instagram logo tumblr icon

Nonfiction

Gouache

The story about Beauty came to me in a conversation with a good friend who was asking about the origins of Louisiana Creole people. One thing that kept rising to the surface was this idea that Creoles (especially women) are generally known for their beauty and not much else. Of course, Louisiana Creole women have so many other attributes, as women of other cultural and ethnic backgrounds have, but our supposed beauty is something that arrives over and over again in our family narratives. So...

One question I ask other writers is what sounds stimulate their writing––silence, electronica, mud pools, rain showers, foreign film soundtracks, a woman in the next room boiling water. This is because I have a particular kind of synesthesia, known as chromesthesia, in which many pieces of music I hear are twinned with distinct visual experiences. There are exceptions, and in those cases, the sounds can induce a full range of emotional responses with no visual complements. Occasionally,...

I used to think that my task as a writer was to form a piece. To shape it. To give it any meaning and chance for beauty it might have by allowing paragraphs and a story arc to determine its direction.

But I was wrong.  It was exactly the opposite. A piece of writing, in fact, often forms us. Our work shapes us, not the other way around. We need to return to our “finished” work as if it were a calibrated compass showing us where we ought to go.

...

I wrote my first book manuscript, Return of the Lost Son, in nine years over a fifteen-year period. It’s a memoir of my father’s life told through an ensemble of characters. I began writing the book in Mexico City in 2000. I was 28 years old, living in Mexico for a stay of six months, with my wife, Jennifer Jolly, an art historian. We had traveled to Mexico one or two times, previously, for about a week. In “My Own Lost Mexico,” I wrote about those first pressing questions about...

American Eye: What Makes Bernie Run? by Stephen Minot was featured in issue 274.4.

In the December 1989 issue of North American Review, Stephen Minot began his profile of Bernie Sanders with the following:

“The political career of Bernard Sanders is a succession of impossible events. How does an outspoken socialist from Brooklyn become mayor of Burlington, Vermont? How...

Shoe

A few years ago, a writer named Matthew Batt (check out his great book Sugarhouse) visited my school in Florida to read. As part of the gig, he talked to my creative nonfiction class and opened with the question: What pair of shoes do you remember best?  Students I had been trying to coax out of their shells all semester long finally emerged to share vivid, funny, and...

My essay, "Rays," appears in the 301.2, Spring 2016, issue of North American Review. I'm particularly happy about the publication of this personal narrative. "Rays" affirms my hope that the prose I'm most proud of might also have value to others. This piece inspired me to write more creative-nonfiction and inevitably led to my book-length collection, Harbors,...
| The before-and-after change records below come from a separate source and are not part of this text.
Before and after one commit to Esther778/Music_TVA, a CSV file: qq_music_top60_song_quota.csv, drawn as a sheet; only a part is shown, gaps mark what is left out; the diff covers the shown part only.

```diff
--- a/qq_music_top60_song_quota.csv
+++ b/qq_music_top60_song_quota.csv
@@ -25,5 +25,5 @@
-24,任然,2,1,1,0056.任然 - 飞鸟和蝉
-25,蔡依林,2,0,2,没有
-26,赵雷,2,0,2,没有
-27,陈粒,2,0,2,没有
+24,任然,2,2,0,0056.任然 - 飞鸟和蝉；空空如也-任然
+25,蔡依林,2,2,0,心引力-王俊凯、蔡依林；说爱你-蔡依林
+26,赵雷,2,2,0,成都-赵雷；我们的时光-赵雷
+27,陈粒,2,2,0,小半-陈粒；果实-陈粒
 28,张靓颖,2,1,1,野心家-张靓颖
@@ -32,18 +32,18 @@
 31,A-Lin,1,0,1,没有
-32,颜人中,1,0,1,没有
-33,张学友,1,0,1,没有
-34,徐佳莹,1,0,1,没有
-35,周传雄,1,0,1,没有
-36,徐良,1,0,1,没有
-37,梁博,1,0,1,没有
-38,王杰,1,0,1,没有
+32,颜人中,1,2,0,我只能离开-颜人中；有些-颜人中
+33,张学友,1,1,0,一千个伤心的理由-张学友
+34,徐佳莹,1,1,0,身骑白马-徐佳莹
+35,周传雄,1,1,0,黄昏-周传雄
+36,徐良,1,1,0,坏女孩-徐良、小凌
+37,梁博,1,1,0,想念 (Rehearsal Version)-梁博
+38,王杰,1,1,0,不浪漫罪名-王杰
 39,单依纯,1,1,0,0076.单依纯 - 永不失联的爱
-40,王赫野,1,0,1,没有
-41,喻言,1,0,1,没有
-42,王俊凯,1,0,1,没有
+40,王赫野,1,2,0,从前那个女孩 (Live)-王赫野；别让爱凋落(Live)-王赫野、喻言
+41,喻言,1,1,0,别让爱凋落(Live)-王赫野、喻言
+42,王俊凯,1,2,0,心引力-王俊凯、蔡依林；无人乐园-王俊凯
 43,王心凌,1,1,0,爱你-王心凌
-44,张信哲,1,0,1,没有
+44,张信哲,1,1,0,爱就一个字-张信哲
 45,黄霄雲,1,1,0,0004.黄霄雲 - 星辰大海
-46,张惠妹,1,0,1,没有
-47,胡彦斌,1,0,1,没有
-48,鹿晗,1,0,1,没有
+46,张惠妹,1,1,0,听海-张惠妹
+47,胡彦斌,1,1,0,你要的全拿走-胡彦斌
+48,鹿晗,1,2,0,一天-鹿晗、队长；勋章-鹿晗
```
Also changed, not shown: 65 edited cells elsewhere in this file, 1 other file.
“As if the world were not what we make it, pulled by dogs down streets so dark, the sound of a river is almost a kind of light.” Let me be clear, I lifted this line from George Looney’s Animals Housed in the Pleasures of the Flesh nearly two decades ago, and I’ve been carrying it around with me ever since. The sentiments in this verse form currents, of course, in much of my writing. Primarily, my...
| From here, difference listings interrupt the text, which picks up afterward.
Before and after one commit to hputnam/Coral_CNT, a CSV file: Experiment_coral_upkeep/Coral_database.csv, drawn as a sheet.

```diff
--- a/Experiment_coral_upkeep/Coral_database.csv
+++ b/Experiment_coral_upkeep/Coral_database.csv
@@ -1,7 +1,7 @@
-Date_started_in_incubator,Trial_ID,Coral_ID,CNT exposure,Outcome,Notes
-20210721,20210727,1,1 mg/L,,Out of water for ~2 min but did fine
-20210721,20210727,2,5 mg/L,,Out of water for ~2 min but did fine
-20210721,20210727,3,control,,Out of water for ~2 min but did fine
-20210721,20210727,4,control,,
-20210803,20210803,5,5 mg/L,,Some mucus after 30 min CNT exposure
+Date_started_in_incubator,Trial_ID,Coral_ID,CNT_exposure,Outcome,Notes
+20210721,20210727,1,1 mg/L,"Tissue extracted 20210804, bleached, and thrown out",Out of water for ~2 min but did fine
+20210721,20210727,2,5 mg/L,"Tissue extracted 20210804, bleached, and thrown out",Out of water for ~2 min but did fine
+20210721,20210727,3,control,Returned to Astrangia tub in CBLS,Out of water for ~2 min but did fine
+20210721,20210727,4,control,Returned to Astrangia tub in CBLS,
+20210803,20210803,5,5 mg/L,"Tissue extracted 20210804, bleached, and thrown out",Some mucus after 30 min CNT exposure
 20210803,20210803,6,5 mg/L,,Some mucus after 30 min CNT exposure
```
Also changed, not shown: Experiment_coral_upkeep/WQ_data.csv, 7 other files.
When I give a poetry reading, I usually try to wear something bright. I will wear my sweater featuring kissing penguins or a sundress with hot air balloons on it. I do this not because I want to look like the poet version of Zooey Deschanel, but because people usually approach me afterwards looking like they want to tuck a Zoloft prescription into my hands, and they all ask the same question: “Are you okay?” And I get it. I do. I write about heartbreak and death and proselytize the Gospel of...

With the earthiness of mushrooms, black pepper, unsweetened cocoa, and ground coffee, these darkly delicious “Doom Cakes” will help you access the duende of any experience. For me, the culinary experimentation that resulted in this wicked concoction was directly related to Strauss’s Zarathustra, Kubrick’s 2001, the 9...
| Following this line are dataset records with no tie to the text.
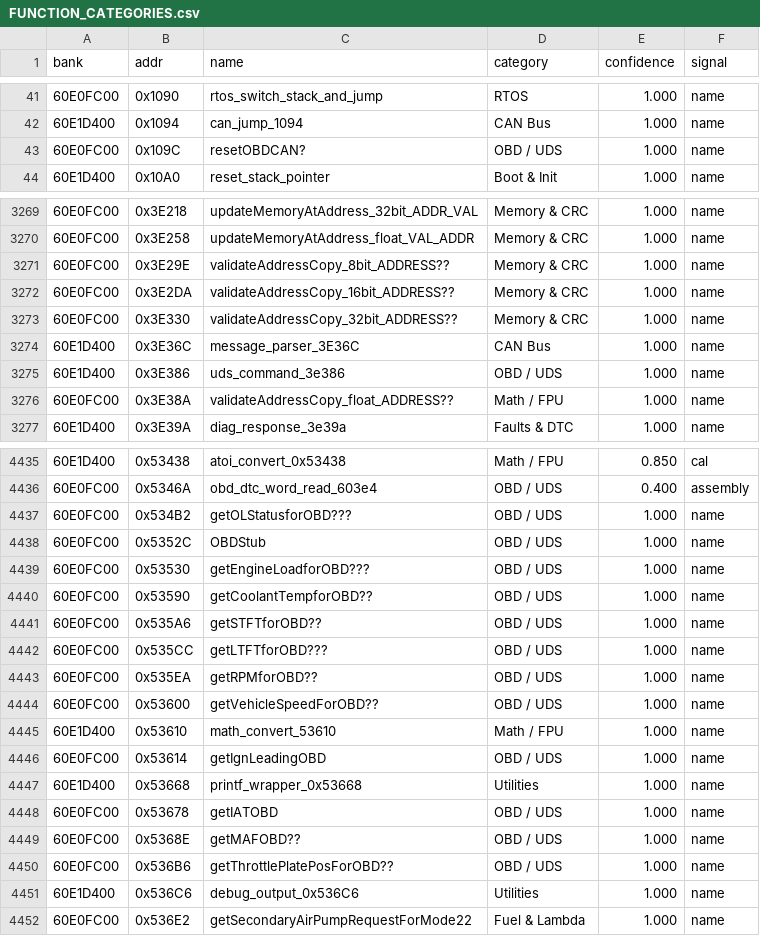
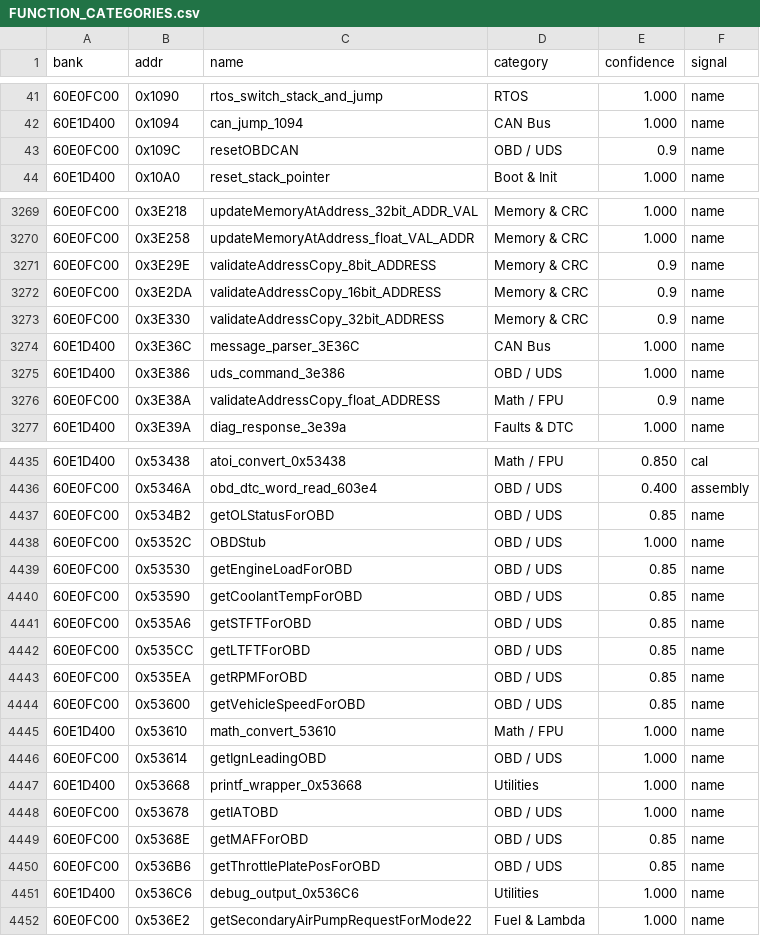
Before and after one commit to davtur19/rx8ecu, a CSV file: symbols/FUNCTION_CATEGORIES.csv, drawn as a sheet; only a part is shown, gaps mark what is left out; the diff covers the shown part only.

```diff
--- a/symbols/FUNCTION_CATEGORIES.csv
+++ b/symbols/FUNCTION_CATEGORIES.csv
@@ -42,3 +42,3 @@
 60E1D400,0x1094,can_jump_1094,CAN Bus,1.000,name
-60E0FC00,0x109C,resetOBDCAN?,OBD / UDS,1.000,name
+60E0FC00,0x109C,resetOBDCAN,OBD / UDS,0.9,name
 60E1D400,0x10A0,reset_stack_pointer,Boot & Init,1.000,name
@@ -3270,8 +3270,8 @@
 60E0FC00,0x3E258,updateMemoryAtAddress_float_VAL_ADDR,Memory & CRC,1.000,name
-60E0FC00,0x3E29E,validateAddressCopy_8bit_ADDRESS??,Memory & CRC,1.000,name
-60E0FC00,0x3E2DA,validateAddressCopy_16bit_ADDRESS??,Memory & CRC,1.000,name
-60E0FC00,0x3E330,validateAddressCopy_32bit_ADDRESS??,Memory & CRC,1.000,name
+60E0FC00,0x3E29E,validateAddressCopy_8bit_ADDRESS,Memory & CRC,0.9,name
+60E0FC00,0x3E2DA,validateAddressCopy_16bit_ADDRESS,Memory & CRC,0.9,name
+60E0FC00,0x3E330,validateAddressCopy_32bit_ADDRESS,Memory & CRC,0.9,name
 60E1D400,0x3E36C,message_parser_3E36C,CAN Bus,1.000,name
 60E1D400,0x3E386,uds_command_3e386,OBD / UDS,1.000,name
-60E0FC00,0x3E38A,validateAddressCopy_float_ADDRESS??,Math / FPU,1.000,name
+60E0FC00,0x3E38A,validateAddressCopy_float_ADDRESS,Math / FPU,0.9,name
 60E1D400,0x3E39A,diag_response_3e39a,Faults & DTC,1.000,name
@@ -4436,10 +4436,10 @@
 60E0FC00,0x5346A,obd_dtc_word_read_603e4,OBD / UDS,0.400,assembly
-60E0FC00,0x534B2,getOLStatusforOBD???,OBD / UDS,1.000,name
+60E0FC00,0x534B2,getOLStatusForOBD,OBD / UDS,0.85,name
 60E0FC00,0x5352C,OBDStub,OBD / UDS,1.000,name
-60E0FC00,0x53530,getEngineLoadforOBD???,OBD / UDS,1.000,name
-60E0FC00,0x53590,getCoolantTempforOBD??,OBD / UDS,1.000,name
-60E0FC00,0x535A6,getSTFTforOBD??,OBD / UDS,1.000,name
-60E0FC00,0x535CC,getLTFTforOBD???,OBD / UDS,1.000,name
-60E0FC00,0x535EA,getRPMforOBD??,OBD / UDS,1.000,name
-60E0FC00,0x53600,getVehicleSpeedForOBD??,OBD / UDS,1.000,name
+60E0FC00,0x53530,getEngineLoadForOBD,OBD / UDS,0.85,name
+60E0FC00,0x53590,getCoolantTempForOBD,OBD / UDS,0.85,name
+60E0FC00,0x535A6,getSTFTForOBD,OBD / UDS,0.85,name
+60E0FC00,0x535CC,getLTFTForOBD,OBD / UDS,0.85,name
+60E0FC00,0x535EA,getRPMForOBD,OBD / UDS,0.85,name
+60E0FC00,0x53600,getVehicleSpeedForOBD,OBD / UDS,0.85,name
 60E1D400,0x53610,math_convert_53610,Math / FPU,1.000,name
@@ -4448,4 +4448,4 @@
 60E0FC00,0x53678,getIATOBD,OBD / UDS,1.000,name
-60E0FC00,0x5368E,getMAFOBD??,OBD / UDS,1.000,name
-60E0FC00,0x536B6,getThrottlePlatePosForOBD??,OBD / UDS,1.000,name
+60E0FC00,0x5368E,getMAFForOBD,OBD / UDS,0.85,name
+60E0FC00,0x536B6,getThrottlePlatePosForOBD,OBD / UDS,0.85,name
 60E1D400,0x536C6,debug_output_0x536C6,Utilities,1.000,name
```
Also changed, not shown: 106 edited cells elsewhere in this file, 1 other file.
Pages

FIND US:
North American Review
1200 West 23rd Street
Cedar Falls, IA 50613

CONTACT US:
Phone: 319-273-6455
Email: nar@uni.edu

FOLLOW US:

instagram logo tumblr icon

 

SUBSCRIBE TO US:

Go to Online Store

Up to Top